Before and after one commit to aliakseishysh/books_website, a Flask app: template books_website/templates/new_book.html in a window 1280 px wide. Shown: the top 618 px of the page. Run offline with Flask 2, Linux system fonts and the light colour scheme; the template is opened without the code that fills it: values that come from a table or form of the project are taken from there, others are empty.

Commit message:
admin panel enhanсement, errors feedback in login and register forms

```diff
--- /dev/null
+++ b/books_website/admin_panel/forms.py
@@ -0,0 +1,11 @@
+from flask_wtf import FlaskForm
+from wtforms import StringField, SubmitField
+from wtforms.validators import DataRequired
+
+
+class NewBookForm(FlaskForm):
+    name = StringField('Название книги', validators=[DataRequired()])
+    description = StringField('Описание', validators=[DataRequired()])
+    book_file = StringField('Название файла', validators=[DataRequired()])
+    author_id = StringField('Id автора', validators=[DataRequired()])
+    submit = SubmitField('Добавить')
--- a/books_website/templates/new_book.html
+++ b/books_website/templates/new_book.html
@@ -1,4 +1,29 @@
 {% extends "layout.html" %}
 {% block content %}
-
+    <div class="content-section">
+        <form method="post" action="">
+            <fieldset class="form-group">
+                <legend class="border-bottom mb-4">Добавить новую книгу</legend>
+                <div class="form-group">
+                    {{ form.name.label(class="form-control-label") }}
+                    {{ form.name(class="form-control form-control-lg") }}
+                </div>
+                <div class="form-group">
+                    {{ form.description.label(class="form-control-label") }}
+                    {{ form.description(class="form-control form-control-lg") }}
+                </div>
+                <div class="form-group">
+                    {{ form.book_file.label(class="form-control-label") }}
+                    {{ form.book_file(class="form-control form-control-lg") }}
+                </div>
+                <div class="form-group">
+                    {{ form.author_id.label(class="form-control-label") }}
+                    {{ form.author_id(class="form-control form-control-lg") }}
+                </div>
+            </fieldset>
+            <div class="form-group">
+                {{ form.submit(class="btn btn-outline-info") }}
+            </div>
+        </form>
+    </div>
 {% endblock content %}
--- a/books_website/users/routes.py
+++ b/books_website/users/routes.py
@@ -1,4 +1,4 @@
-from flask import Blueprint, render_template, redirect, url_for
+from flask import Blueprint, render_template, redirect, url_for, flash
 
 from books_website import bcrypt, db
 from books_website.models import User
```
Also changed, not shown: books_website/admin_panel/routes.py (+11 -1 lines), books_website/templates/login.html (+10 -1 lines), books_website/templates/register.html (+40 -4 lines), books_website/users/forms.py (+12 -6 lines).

------------

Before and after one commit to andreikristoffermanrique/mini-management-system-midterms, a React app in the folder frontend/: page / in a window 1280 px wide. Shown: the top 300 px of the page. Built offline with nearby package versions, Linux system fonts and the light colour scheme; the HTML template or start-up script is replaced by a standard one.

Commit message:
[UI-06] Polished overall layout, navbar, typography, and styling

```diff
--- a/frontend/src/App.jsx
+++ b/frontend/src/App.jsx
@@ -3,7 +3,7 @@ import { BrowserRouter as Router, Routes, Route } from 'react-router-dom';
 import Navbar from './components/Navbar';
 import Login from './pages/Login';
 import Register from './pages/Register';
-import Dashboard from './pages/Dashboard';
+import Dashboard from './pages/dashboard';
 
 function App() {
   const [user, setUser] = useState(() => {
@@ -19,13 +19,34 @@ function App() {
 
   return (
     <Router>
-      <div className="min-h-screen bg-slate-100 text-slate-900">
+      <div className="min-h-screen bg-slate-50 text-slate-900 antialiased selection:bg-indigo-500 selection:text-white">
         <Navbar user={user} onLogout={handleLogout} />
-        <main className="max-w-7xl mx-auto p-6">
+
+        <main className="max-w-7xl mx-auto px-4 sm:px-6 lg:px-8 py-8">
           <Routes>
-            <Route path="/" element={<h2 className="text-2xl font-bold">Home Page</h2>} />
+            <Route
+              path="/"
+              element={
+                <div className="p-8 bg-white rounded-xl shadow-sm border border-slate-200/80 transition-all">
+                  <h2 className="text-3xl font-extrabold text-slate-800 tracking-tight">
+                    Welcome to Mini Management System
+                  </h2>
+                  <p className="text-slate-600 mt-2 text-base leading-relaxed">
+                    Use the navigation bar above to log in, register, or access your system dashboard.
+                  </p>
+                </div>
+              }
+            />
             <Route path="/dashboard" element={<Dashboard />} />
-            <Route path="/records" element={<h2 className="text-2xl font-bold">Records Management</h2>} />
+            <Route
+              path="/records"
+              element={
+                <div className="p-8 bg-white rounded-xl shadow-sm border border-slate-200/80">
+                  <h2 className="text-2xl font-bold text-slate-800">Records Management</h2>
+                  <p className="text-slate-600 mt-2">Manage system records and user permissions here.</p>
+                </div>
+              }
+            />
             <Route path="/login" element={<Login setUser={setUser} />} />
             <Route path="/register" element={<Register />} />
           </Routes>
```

------------

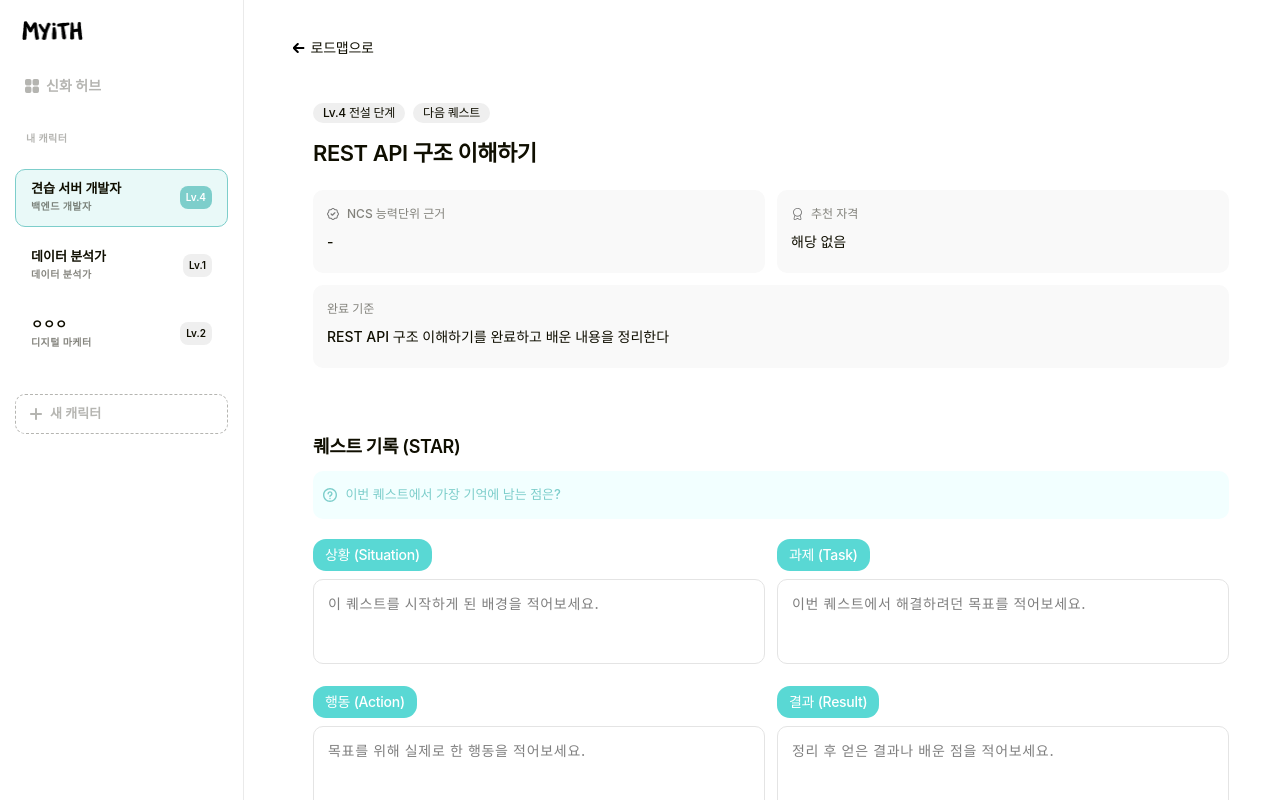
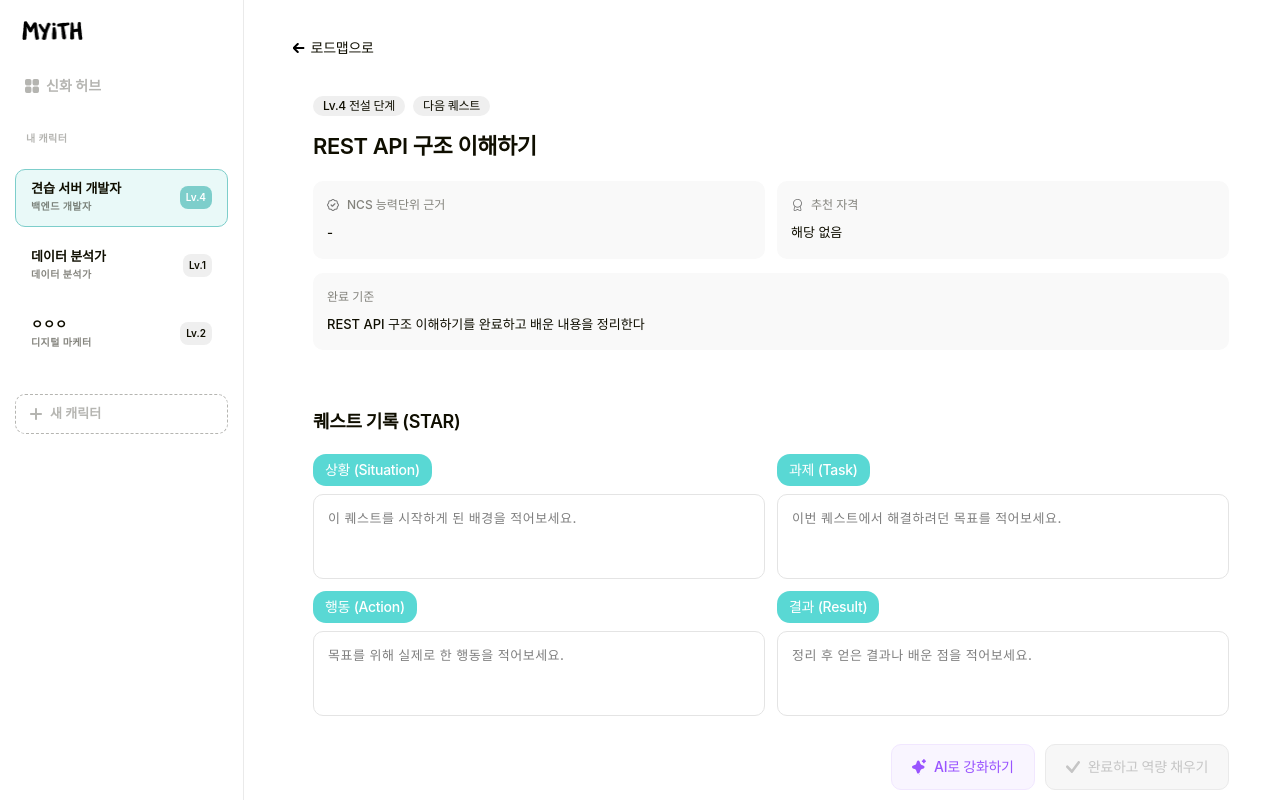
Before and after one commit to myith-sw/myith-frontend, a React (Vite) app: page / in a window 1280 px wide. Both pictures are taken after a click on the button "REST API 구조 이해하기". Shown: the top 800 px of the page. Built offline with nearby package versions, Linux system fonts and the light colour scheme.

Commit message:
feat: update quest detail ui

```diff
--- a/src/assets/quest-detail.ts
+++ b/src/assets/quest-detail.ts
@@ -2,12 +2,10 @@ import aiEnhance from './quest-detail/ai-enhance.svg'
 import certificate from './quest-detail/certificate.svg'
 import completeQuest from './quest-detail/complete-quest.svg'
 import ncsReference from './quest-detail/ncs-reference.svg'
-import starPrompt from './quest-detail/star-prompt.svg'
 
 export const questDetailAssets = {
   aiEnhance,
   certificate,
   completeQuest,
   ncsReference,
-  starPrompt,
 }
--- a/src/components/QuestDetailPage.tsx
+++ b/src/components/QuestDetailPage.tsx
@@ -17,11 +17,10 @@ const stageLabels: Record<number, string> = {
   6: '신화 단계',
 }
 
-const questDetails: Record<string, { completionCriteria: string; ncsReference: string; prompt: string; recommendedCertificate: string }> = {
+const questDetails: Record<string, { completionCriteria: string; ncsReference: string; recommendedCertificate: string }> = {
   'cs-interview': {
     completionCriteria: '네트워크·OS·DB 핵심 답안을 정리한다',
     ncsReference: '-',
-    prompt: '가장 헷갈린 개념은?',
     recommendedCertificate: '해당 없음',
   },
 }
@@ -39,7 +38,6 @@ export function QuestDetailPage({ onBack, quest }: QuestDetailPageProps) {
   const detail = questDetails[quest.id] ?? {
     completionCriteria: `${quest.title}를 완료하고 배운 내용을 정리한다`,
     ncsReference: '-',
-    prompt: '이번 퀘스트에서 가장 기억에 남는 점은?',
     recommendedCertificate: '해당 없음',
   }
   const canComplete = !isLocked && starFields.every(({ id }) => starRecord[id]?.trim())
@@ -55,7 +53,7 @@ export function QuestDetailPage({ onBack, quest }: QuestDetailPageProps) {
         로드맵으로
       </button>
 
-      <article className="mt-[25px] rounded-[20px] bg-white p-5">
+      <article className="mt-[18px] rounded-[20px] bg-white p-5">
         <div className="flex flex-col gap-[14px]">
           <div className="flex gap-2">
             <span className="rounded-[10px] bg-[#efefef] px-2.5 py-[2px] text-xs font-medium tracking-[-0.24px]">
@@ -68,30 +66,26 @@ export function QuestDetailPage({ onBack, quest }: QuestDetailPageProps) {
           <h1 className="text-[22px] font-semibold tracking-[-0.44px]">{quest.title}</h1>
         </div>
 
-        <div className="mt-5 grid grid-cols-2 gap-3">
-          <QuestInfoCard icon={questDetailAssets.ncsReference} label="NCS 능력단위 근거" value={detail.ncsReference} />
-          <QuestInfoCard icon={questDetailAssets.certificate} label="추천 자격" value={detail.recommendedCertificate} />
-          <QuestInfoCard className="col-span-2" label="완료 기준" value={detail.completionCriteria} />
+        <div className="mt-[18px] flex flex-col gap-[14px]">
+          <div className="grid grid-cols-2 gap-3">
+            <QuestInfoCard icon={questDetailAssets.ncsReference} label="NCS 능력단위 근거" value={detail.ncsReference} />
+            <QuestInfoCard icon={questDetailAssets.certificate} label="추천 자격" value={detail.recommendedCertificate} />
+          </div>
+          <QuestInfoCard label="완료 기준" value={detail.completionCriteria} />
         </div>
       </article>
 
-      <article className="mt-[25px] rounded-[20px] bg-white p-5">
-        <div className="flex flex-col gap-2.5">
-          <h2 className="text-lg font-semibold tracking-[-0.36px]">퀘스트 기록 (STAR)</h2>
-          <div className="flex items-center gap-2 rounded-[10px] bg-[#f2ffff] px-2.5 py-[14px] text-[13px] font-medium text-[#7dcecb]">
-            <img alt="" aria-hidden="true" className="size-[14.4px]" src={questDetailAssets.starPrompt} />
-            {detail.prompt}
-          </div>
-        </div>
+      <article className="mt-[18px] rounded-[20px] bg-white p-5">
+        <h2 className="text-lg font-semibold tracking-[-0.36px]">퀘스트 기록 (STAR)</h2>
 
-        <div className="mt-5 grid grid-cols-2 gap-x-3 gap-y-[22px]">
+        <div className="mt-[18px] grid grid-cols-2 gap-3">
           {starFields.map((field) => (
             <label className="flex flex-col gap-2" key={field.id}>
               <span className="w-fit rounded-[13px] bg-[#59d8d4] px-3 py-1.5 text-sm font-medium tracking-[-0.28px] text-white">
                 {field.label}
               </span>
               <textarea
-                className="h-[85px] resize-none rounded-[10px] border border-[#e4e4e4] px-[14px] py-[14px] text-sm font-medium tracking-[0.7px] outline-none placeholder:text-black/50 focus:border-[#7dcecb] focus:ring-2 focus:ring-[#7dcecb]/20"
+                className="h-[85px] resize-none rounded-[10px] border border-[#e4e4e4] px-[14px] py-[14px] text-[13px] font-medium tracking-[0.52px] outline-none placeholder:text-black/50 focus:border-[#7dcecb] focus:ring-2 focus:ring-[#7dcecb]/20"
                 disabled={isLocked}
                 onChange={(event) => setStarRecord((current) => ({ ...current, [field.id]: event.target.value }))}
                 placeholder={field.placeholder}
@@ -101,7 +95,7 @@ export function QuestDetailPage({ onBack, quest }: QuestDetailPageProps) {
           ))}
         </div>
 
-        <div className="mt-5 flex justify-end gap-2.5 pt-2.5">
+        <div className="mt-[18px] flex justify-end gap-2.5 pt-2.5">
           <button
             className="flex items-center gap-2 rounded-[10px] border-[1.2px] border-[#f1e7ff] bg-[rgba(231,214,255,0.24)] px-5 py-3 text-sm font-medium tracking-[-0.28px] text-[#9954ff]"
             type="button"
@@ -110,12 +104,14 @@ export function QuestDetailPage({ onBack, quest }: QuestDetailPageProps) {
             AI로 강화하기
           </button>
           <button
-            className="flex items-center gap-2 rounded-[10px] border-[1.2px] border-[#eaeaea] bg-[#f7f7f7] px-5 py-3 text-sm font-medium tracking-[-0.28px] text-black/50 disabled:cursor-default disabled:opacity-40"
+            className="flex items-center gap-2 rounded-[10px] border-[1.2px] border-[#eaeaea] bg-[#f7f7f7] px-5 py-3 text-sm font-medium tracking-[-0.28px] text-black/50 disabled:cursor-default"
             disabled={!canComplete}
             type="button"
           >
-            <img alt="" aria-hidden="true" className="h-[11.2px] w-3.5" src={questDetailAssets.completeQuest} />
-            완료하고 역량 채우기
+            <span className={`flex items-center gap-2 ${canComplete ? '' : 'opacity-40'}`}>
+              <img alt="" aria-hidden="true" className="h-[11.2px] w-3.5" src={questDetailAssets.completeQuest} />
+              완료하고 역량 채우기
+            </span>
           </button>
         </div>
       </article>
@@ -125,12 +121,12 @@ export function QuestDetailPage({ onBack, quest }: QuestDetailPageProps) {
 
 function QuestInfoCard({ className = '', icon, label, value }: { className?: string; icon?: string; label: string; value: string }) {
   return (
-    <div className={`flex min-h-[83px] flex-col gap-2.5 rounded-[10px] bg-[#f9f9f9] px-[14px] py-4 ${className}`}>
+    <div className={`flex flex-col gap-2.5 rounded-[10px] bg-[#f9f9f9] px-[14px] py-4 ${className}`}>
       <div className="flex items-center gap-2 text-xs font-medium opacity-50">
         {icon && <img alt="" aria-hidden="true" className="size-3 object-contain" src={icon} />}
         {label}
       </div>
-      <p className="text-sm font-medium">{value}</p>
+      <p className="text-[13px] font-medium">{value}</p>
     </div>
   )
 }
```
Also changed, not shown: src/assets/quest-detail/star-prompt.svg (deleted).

------------

== WORK REQUEST ==
Copy out all lines of the material containing the word "outline".

== RESULT FOR THIS EXERCISE ==
+                {{ form.submit(class="btn btn-outline-info") }}
-                className="h-[85px] resize-none rounded-[10px] border border-[#e4e4e4] px-[14px] py-[14px] text-sm font-medium tracking-[0.7px] outline-none placeholder:text-black/50 focus:border-[#7dcecb] focus:ring-2 focus:ring-[#7dcecb]/20"
+                className="h-[85px] resize-none rounded-[10px] border border-[#e4e4e4] px-[14px] py-[14px] text-[13px] font-medium tracking-[0.52px] outline-none placeholder:text-black/50 focus:border-[#7dcecb] focus:ring-2 focus:ring-[#7dcecb]/20"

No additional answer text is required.